Sybil Lynch, 57, is known for her hits including “The Love I Lost”, “My Love is Guaranteed”, “Don’t Make Me Over”, “Walk On By” and “When I’m Good And Ready”.
Her music spans over 35 years and she is still one of the world’s most loved musicians today.
The American R&B and pop singer-songwriter sat down with IOL Entertainment in Cape Town ahead of her “Soul Sisters” concert at the Grand Arena in GrandWest on Saturday.
Sybil has become a household name since her music soared from the 1980s to the 1990s. She also proudly states the history of music running in her family, referencing her cousin Maxine Jones, a former member of En Vogue.
“I’m so happy to be back in Cape Town, I feel like I’m home. Cape Town has always felt like home. I always said that If ever I should live anywhere outside the United States, it would be in Cape Town,” she said.
She also shared her desire to collaborate with South Africa’s Grammy award-winning DJ Black Coffee.
“His music rocks my world, I’d love to co-write with him one day. There is something really amazing about him, both him and Lizzo, but he’s got a unique spin to his music.”
While Sybil has no children of her own, she says she is a real family girl.
She shared: “I might not have my own children, but I have a lot of nieces and nephews who I take as my own and who I am very proud of.
“They encourage me to continue to be as positive as I can even in the midst of changing times.”
Fans will be surprised to learn that Sybil has had a day job in higher education for 20 years.
She laughed: “Many people don’t know this about me, but I have spent a long part of my career in education and don’t perform on these big stages back at home.
“The running joke with the deans are that I have over 200 children, referring to my students.
“When I started singing, I had one degree and then later went on to get my Master’s and then my doctorate.
“When I decided to go into singing, my father was not having it; he saw a lot of negative in it, but it wasn’t until I bought my first home that he came by.”
She continued: “I’m also really happy that I had something to fall back on because when the music industry changed, I had education.
“Words have always been my friend, my safe place and then ironically music, and then I combined the two loves and it just kinda worked out.”
Sybil says her mom’s side of the family were the music people.
“It was my mother’s family who would always just gather to sing while we have a barbecue (braai). I would then always join in by making up songs, as a child.”
Sybil cites the influence of her parents in introducing her to the classics.
She admitted: “I would never have known who Gladys Knight, Marvin Gaye or Aretha Franklin were if not for my parents.
“I feel as if I am now in that stage where the kids are listening to the songs because we as the older generation are listening to it.”
She says Cape Town also serves as a special place because of how her music resonates with the people.
“The minute the music hits, I don't have to sing a word because the audience would sing it for me and so I never take it for granted.”
She drew attention to the fact that she will soon be celebrating a milestone in the industry.
“This October will see me celebrate 35 years in the industry.

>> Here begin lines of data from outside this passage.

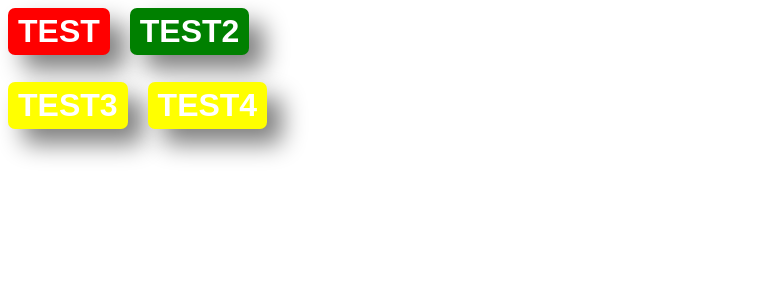
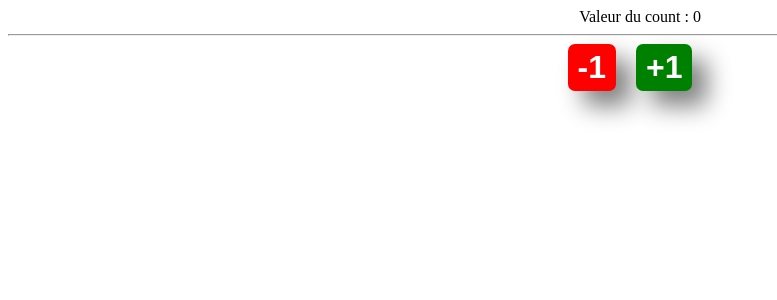
Before and after one commit to RKATA-KM/2025-10-08-tjs_formationReact, a React (Vite) app: page / in a window 1280 px wide. Shown: the top 300 px of the page, without its empty margins (0-777 px from the left). Built offline with nearby package versions, Linux system fonts and the light colour scheme.

Commit message:
rajout des useeffect

```diff
--- a/src/components/App/App.tsx
+++ b/src/components/App/App.tsx
@@ -1,18 +1,35 @@
 import "./App.css";
 import Button from "../ui/Button/Button";
+import { useEffect, useState } from "react";
 
 const App = () => {
+  const [counter, setCounter] = useState(-100);
+  useEffect(() => {
+    setCounter(0);
+   console.log('mount',counter)
+  }, []);
+  useEffect(() => {
+   console.log('useEffect->',counter)
+  }, [counter]);
+  useEffect(() => {
+    console.log('all refresh mount and unmount');
+
+  });
 
   return (
     <>
-
-      <Button bgcolor="red" type="button" >TEST</Button>
-
-      <Button bgcolor="green" >TEST2</Button>
-      <br />
-      <Button >TEST3</Button>
-
-      <Button >TEST4</Button>
+      <div style={{ textAlign: "center" }}>
+        <div >Valeur du count : {counter}</div>
+        <hr />
+        <Button bgcolor="red" clickAction={()=>{
+          setCounter(counter-1);
+          console.log(counter)
+        }}>-1</Button>
+        <Button bgcolor="green" clickAction={()=>{
+          setCounter(counter+1);
+          console.log(counter)
+        }}>+1</Button>
+      </div>
     </>
   );
 };
--- a/src/components/ui/Button/Button.tsx
+++ b/src/components/ui/Button/Button.tsx
@@ -1,5 +1,6 @@
 import React from "react";
 import cmpstyle from "./Button.module.css";
+
 
 interface IButtonProps {
   type?: "button" | "reset" | "submit";
@@ -10,12 +11,9 @@ interface IButtonProps {
 }
 
 const Button: React.FC<IButtonProps> = ({ type, bgcolor, children, style,clickAction }) => {
-  const buttonOnClick = (
-    event: React.MouseEvent<HTMLButtonElement, MouseEvent>
-  ) => {
-    console.log(event);
+  const buttonOnClick = () => {
     if(clickAction) {
-      clickAction("test");
+      clickAction("click sur le bouton");
   }
 }
   return (
```
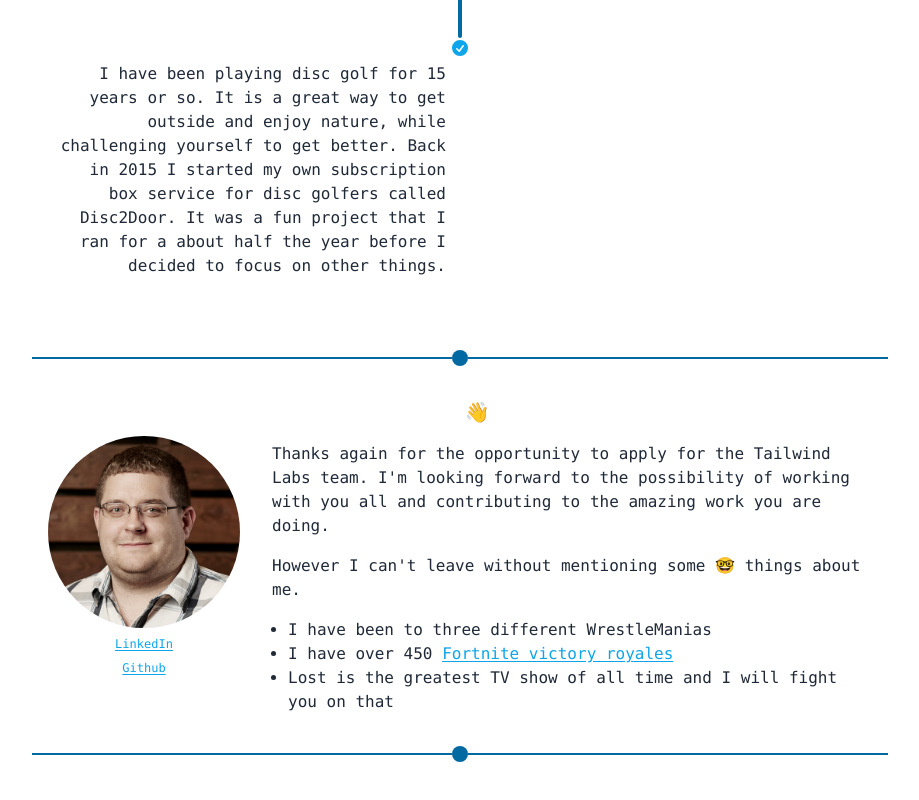
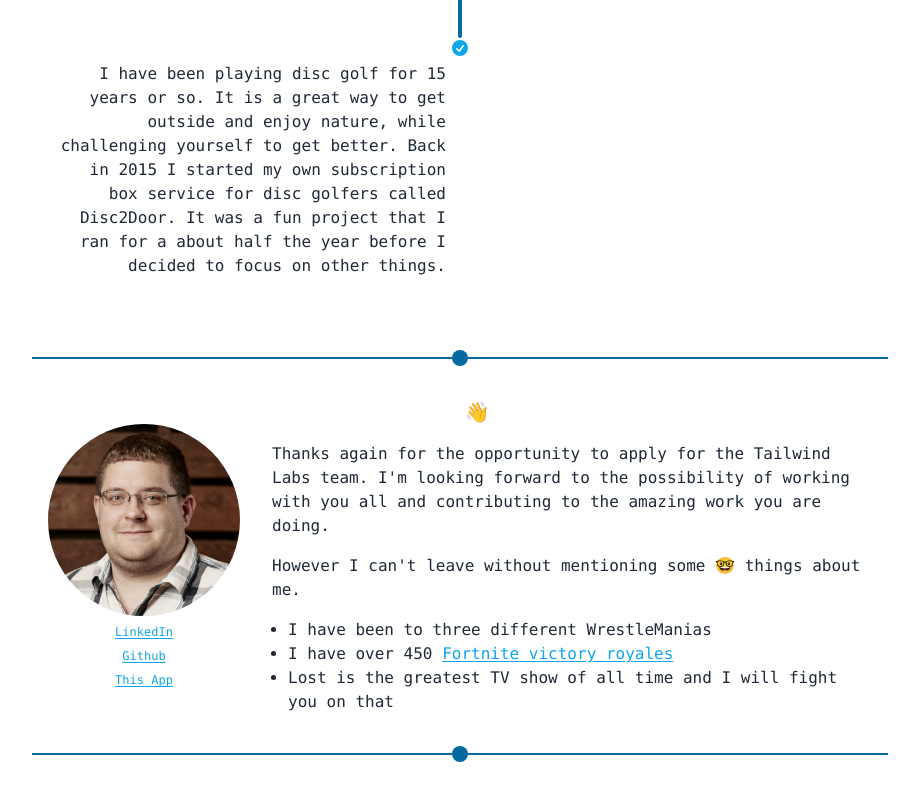
Before and after one commit to codytooker/TailwindApp, a React (Vite) app: page / in a window 1280 px wide. Shown: the part 1630-2430 px from the top of the page, without its empty margins (180-1099 px from the left). Built offline with nearby package versions, Linux system fonts and the light colour scheme.

Commit message:
add app link

```diff
--- a/src/sections/Outro.tsx
+++ b/src/sections/Outro.tsx
@@ -46,6 +46,9 @@ export function Outro() {
                             LinkedIn
                         </Link>
                         <Link href="https://github.com/codytooker">Github</Link>
+                        <Link href="https://github.com/codytooker/TailwindApp">
+                            This App
+                        </Link>
                     </div>
                 </div>
             </div>
```
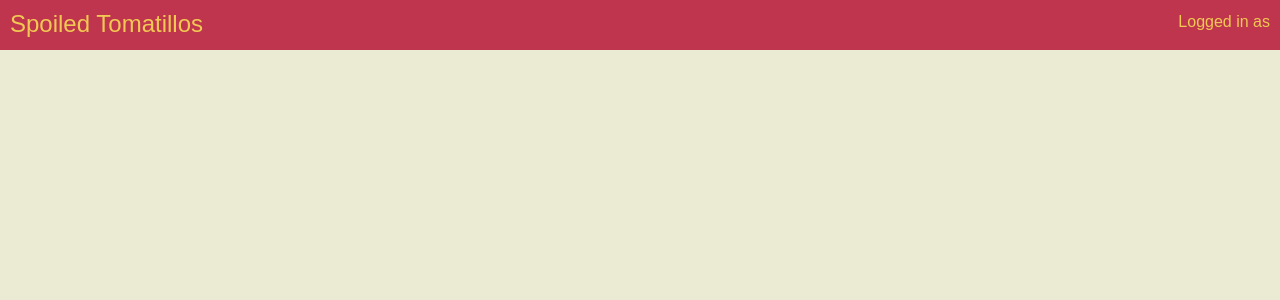
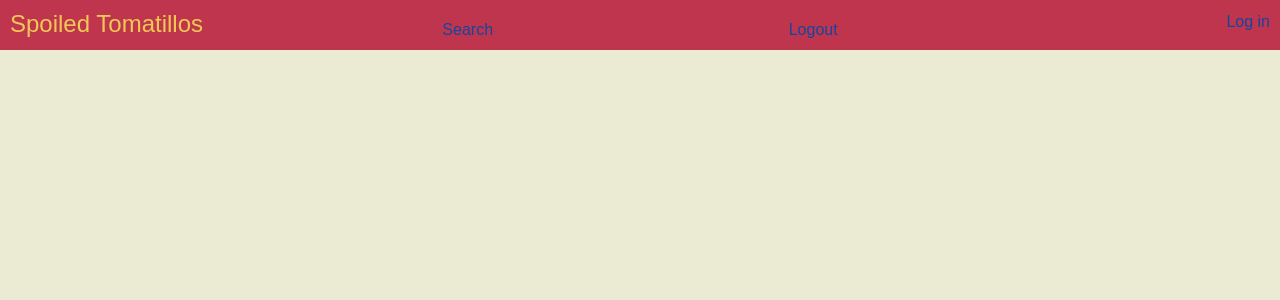
Before and after one commit to john4/CS4500, a React (Create React App) app in the folder front-end/: page /account in a window 1280 px wide. Shown: the top 300 px of the page. Built offline with nearby package versions, Linux system fonts and the light colour scheme; no server answers.

Commit message:
TEAM42-115 #comment very basic navigation component to help make using the app easier #in-development

```diff
--- a/front-end/src/App.css
+++ b/front-end/src/App.css
@@ -22,7 +22,6 @@
   font-size: large;
 }
 
-@keyframes App-logo-spin {
-  from { transform: rotate(0deg); }
-  to { transform: rotate(360deg); }
+.navbar a {
+  margin: 0 2px;
 }
--- a/front-end/src/App.js
+++ b/front-end/src/App.js
@@ -3,24 +3,13 @@ import logo from './logo.svg';
 import './App.css';
 import 'bootstrap/dist/css/bootstrap.css';
 import 'react-bootstrap';
-import Account from './components/User/Account';
+import NavBar from './components/NavBar';
 
 class App extends Component {
   render() {
     return (
       <div className="App">
-        <header className="App-header">
-          <div className="row">
-            <div className="col">
-              <h1 className="App-title">Spoiled Tomatillos</h1>
-            </div>
-
-            <div className="col text-right">
-              Logged in as <Account></Account>
-            </div>
-          </div>
-
-        </header>
+        {<NavBar />}
       </div>
     );
   }
--- a/front-end/src/Routes.js
+++ b/front-end/src/Routes.js
@@ -4,7 +4,6 @@ import React, { Component } from 'react';
 import App from './App';
 import Search from './components/Search/Search';
 import Register from './components/User/Register';
-import Account from './components/User/Account';
 import Details from './components/Movies/Details';
 import Login from './components/Login';
 import Logout from './components/Logout';
@@ -20,7 +19,6 @@ class Routes extends Component {
           <Route exact path="/logout/" component={Logout} />
           <Route exact path="/register/" component={Register} />
           <Route exact path="/search/" component={Search} />
-          <Route exact path="/account/" component={Account} />
           <Route exact path="/movie/:tmdbid/detail/" component={Details} />
         </div>
       </Router>
--- /dev/null
+++ b/front-end/src/components/NavBar.js
@@ -0,0 +1,34 @@
+'use es6';
+
+import React, { Component } from 'react';
+import '../App.css';
+import 'bootstrap/dist/css/bootstrap.css';
+import 'react-bootstrap';
+import AccountNav from './User/AccountNav';
+
+class NavBar extends Component {
+
+  render() {
+    const isLoggedIn = true;
+
+    return (
+      <header className="App-header">
+        <div className="row">
+          <div className="col">
+            <h1 className="App-title">Spoiled Tomatillos</h1>
+          </div>
+          <div className="col navbar">
+            <a href="/search">Search</a>
+            <a href="/logout">Logout</a>
+          </div>
+          <div className="col text-right">
+            <AccountNav />
+          </div>
+        </div>
+
+      </header>
+    );
+  }
+}
+
+export default NavBar;
--- a/front-end/src/components/User/Account.js
+++ b/front-end/src/components/User/Account.js
@@ -1,37 +1,10 @@
 import React, { Component } from 'react';
-import { ApiWrapper } from '../../ApiWrapper';
 
 
 class Account extends Component {
-  constructor(props) {
-    super(props);
-
-    this.state = {
-      name: '',
-      email: '',
-      password: '',
-      age: 0,
-      genre: '',
-      error: ''
-    }
-
-    this.receiveDetails = this.receiveDetails.bind(this);
-  }
-
-  componentWillMount() {
-    ApiWrapper().api().getAccountDetails().then(this.receiveDetails);
-  }
-
-  receiveDetails(res) {
-    this.setState({
-        name: res.data.name
-    })
-  }
 
   render() {
-    // const username = this.state.name;
-    var username = this.state.name;
-    return (username);
+    return null;
   }
 }
 
--- /dev/null
+++ b/front-end/src/components/User/AccountNav.js
@@ -0,0 +1,43 @@
+import React, { Component } from 'react';
+import { ApiWrapper } from '../../ApiWrapper';
+
+
+class Account extends Component {
+  constructor(props) {
+    super(props);
+
+    this.state = {
+      name: '',
+      email: '',
+      password: '',
+      age: 0,
+      genre: '',
+      error: ''
+    }
+
+    this.receiveDetails = this.receiveDetails.bind(this);
+  }
+
+  componentWillMount() {
+    ApiWrapper().api().getAccountDetails().then(this.receiveDetails);
+  }
+
+  receiveDetails(res) {
+    this.setState({
+        name: res.data.name
+    })
+  }
+
+  render() {
+    var username = this.state.name;
+    if (username) {
+      return (username);
+    } else {
+      return (
+        <a href="/login">Log in</a>
+      );
+    }
+  }
+}
+
+export default Account;
--- a/front-end/src/index.css
+++ b/front-end/src/index.css
@@ -4,3 +4,11 @@ body {
   font-family: sans-serif;
   background-color: #ebebd4;
 }
+
+a {
+  color: #1446a0;
+}
+
+a:hover {
+  color: #1446a0;
+}
```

I always joke that I'm getting old now and when I get up in the morning, bones creak,” she laughed.
Sybil added: “When I go back home, I will take up my new role as the director of our foundation at the college.”
Sybil recently bagged two awards for education this year, including the President’s Leadership Award (college award) and the Martin Luther King jr Service Leadership Award, presented from the Multicultural and Inclusion Committee at the college she works.
Sybil will perform alongside a 12-piece band and other local acts, including Andrea Fortuin, Claire Phillips, Amy Jones, Mady Abrahams and Vuvu Kumalo.
Tickets range from R250 to R395 via Computicket.